* WORK TO BE COMPLETED: Exactly as given, output all the records that follow.

* RECORDS SHOWN:
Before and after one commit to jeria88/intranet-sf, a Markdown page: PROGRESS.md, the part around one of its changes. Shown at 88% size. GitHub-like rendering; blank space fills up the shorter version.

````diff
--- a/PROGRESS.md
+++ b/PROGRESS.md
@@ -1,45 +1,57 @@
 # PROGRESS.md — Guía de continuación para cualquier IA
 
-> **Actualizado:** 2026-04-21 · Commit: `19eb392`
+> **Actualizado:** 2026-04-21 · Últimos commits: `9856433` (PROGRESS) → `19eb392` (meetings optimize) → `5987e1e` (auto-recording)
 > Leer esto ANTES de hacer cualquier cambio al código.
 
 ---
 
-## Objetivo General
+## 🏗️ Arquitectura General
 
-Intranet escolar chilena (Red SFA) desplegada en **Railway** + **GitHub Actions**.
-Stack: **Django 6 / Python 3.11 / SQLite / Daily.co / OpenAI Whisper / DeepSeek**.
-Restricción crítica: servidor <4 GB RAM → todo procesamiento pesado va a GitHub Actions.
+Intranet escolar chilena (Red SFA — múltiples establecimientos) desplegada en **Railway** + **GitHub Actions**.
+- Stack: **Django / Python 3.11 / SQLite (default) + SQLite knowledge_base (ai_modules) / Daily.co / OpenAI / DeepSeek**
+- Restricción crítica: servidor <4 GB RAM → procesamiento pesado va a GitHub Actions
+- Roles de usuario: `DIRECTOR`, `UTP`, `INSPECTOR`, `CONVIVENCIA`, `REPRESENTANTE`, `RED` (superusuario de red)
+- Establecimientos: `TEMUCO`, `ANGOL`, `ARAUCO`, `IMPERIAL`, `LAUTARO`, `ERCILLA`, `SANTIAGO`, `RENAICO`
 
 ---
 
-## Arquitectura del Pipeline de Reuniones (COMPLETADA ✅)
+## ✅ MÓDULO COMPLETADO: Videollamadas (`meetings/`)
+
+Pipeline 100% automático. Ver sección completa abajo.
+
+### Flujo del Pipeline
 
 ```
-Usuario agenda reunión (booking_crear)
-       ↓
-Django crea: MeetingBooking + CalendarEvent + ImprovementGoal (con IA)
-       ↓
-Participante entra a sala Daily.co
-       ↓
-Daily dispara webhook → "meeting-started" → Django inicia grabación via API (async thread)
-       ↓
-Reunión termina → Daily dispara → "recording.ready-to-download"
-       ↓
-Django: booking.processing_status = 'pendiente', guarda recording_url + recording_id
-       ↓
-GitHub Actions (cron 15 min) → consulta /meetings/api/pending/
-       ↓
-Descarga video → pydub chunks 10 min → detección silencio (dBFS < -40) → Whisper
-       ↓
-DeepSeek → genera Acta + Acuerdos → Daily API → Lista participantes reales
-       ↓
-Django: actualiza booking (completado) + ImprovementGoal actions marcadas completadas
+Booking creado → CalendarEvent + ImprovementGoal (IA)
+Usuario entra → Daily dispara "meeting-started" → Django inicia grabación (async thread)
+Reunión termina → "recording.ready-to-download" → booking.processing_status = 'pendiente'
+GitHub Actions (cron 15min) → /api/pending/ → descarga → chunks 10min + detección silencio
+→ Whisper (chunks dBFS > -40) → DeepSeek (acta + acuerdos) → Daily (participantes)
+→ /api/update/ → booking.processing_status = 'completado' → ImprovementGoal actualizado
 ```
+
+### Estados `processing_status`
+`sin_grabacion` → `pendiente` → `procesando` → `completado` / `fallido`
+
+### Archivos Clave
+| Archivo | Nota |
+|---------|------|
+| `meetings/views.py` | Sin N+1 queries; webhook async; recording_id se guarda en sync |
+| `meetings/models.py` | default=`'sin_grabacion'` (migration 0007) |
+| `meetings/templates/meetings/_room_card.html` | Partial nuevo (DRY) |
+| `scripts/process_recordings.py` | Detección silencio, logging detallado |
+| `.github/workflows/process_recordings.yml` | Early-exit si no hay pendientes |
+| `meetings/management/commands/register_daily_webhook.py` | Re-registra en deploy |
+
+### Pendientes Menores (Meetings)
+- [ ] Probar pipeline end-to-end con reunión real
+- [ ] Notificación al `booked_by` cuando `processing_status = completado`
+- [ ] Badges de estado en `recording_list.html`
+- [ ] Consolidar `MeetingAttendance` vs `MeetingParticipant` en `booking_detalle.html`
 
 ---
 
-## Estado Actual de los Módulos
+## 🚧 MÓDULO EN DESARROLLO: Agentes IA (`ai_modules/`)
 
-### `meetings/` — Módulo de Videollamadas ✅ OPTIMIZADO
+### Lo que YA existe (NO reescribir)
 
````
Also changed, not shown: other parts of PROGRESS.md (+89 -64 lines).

* EXERCISE OUTPUT:
Before and after one commit to jeria88/intranet-sf, a Markdown page: PROGRESS.md, the part around one of its changes. Shown at 88% size. GitHub-like rendering; blank space fills up the shorter version.

````diff
--- a/PROGRESS.md
+++ b/PROGRESS.md
@@ -1,45 +1,57 @@
 # PROGRESS.md — Guía de continuación para cualquier IA
 
-> **Actualizado:** 2026-04-21 · Commit: `19eb392`
+> **Actualizado:** 2026-04-21 · Últimos commits: `9856433` (PROGRESS) → `19eb392` (meetings optimize) → `5987e1e` (auto-recording)
 > Leer esto ANTES de hacer cualquier cambio al código.
 
 ---
 
-## Objetivo General
+## 🏗️ Arquitectura General
 
-Intranet escolar chilena (Red SFA) desplegada en **Railway** + **GitHub Actions**.
-Stack: **Django 6 / Python 3.11 / SQLite / Daily.co / OpenAI Whisper / DeepSeek**.
-Restricción crítica: servidor <4 GB RAM → todo procesamiento pesado va a GitHub Actions.
+Intranet escolar chilena (Red SFA — múltiples establecimientos) desplegada en **Railway** + **GitHub Actions**.
+- Stack: **Django / Python 3.11 / SQLite (default) + SQLite knowledge_base (ai_modules) / Daily.co / OpenAI / DeepSeek**
+- Restricción crítica: servidor <4 GB RAM → procesamiento pesado va a GitHub Actions
+- Roles de usuario: `DIRECTOR`, `UTP`, `INSPECTOR`, `CONVIVENCIA`, `REPRESENTANTE`, `RED` (superusuario de red)
+- Establecimientos: `TEMUCO`, `ANGOL`, `ARAUCO`, `IMPERIAL`, `LAUTARO`, `ERCILLA`, `SANTIAGO`, `RENAICO`
 
 ---
 
-## Arquitectura del Pipeline de Reuniones (COMPLETADA ✅)
+## ✅ MÓDULO COMPLETADO: Videollamadas (`meetings/`)
+
+Pipeline 100% automático. Ver sección completa abajo.
+
+### Flujo del Pipeline
 
 ```
-Usuario agenda reunión (booking_crear)
-       ↓
-Django crea: MeetingBooking + CalendarEvent + ImprovementGoal (con IA)
-       ↓
-Participante entra a sala Daily.co
-       ↓
-Daily dispara webhook → "meeting-started" → Django inicia grabación via API (async thread)
-       ↓
-Reunión termina → Daily dispara → "recording.ready-to-download"
-       ↓
-Django: booking.processing_status = 'pendiente', guarda recording_url + recording_id
-       ↓
-GitHub Actions (cron 15 min) → consulta /meetings/api/pending/
-       ↓
-Descarga video → pydub chunks 10 min → detección silencio (dBFS < -40) → Whisper
-       ↓
-DeepSeek → genera Acta + Acuerdos → Daily API → Lista participantes reales
-       ↓
-Django: actualiza booking (completado) + ImprovementGoal actions marcadas completadas
+Booking creado → CalendarEvent + ImprovementGoal (IA)
+Usuario entra → Daily dispara "meeting-started" → Django inicia grabación (async thread)
+Reunión termina → "recording.ready-to-download" → booking.processing_status = 'pendiente'
+GitHub Actions (cron 15min) → /api/pending/ → descarga → chunks 10min + detección silencio
+→ Whisper (chunks dBFS > -40) → DeepSeek (acta + acuerdos) → Daily (participantes)
+→ /api/update/ → booking.processing_status = 'completado' → ImprovementGoal actualizado
 ```
+
+### Estados `processing_status`
+`sin_grabacion` → `pendiente` → `procesando` → `completado` / `fallido`
+
+### Archivos Clave
+| Archivo | Nota |
+|---------|------|
+| `meetings/views.py` | Sin N+1 queries; webhook async; recording_id se guarda en sync |
+| `meetings/models.py` | default=`'sin_grabacion'` (migration 0007) |
+| `meetings/templates/meetings/_room_card.html` | Partial nuevo (DRY) |
+| `scripts/process_recordings.py` | Detección silencio, logging detallado |
+| `.github/workflows/process_recordings.yml` | Early-exit si no hay pendientes |
+| `meetings/management/commands/register_daily_webhook.py` | Re-registra en deploy |
+
+### Pendientes Menores (Meetings)
+- [ ] Probar pipeline end-to-end con reunión real
+- [ ] Notificación al `booked_by` cuando `processing_status = completado`
+- [ ] Badges de estado en `recording_list.html`
+- [ ] Consolidar `MeetingAttendance` vs `MeetingParticipant` en `booking_detalle.html`
 
 ---
 
-## Estado Actual de los Módulos
+## 🚧 MÓDULO EN DESARROLLO: Agentes IA (`ai_modules/`)
 
-### `meetings/` — Módulo de Videollamadas ✅ OPTIMIZADO
+### Lo que YA existe (NO reescribir)
 
````
Also changed, not shown: other parts of PROGRESS.md (+89 -64 lines).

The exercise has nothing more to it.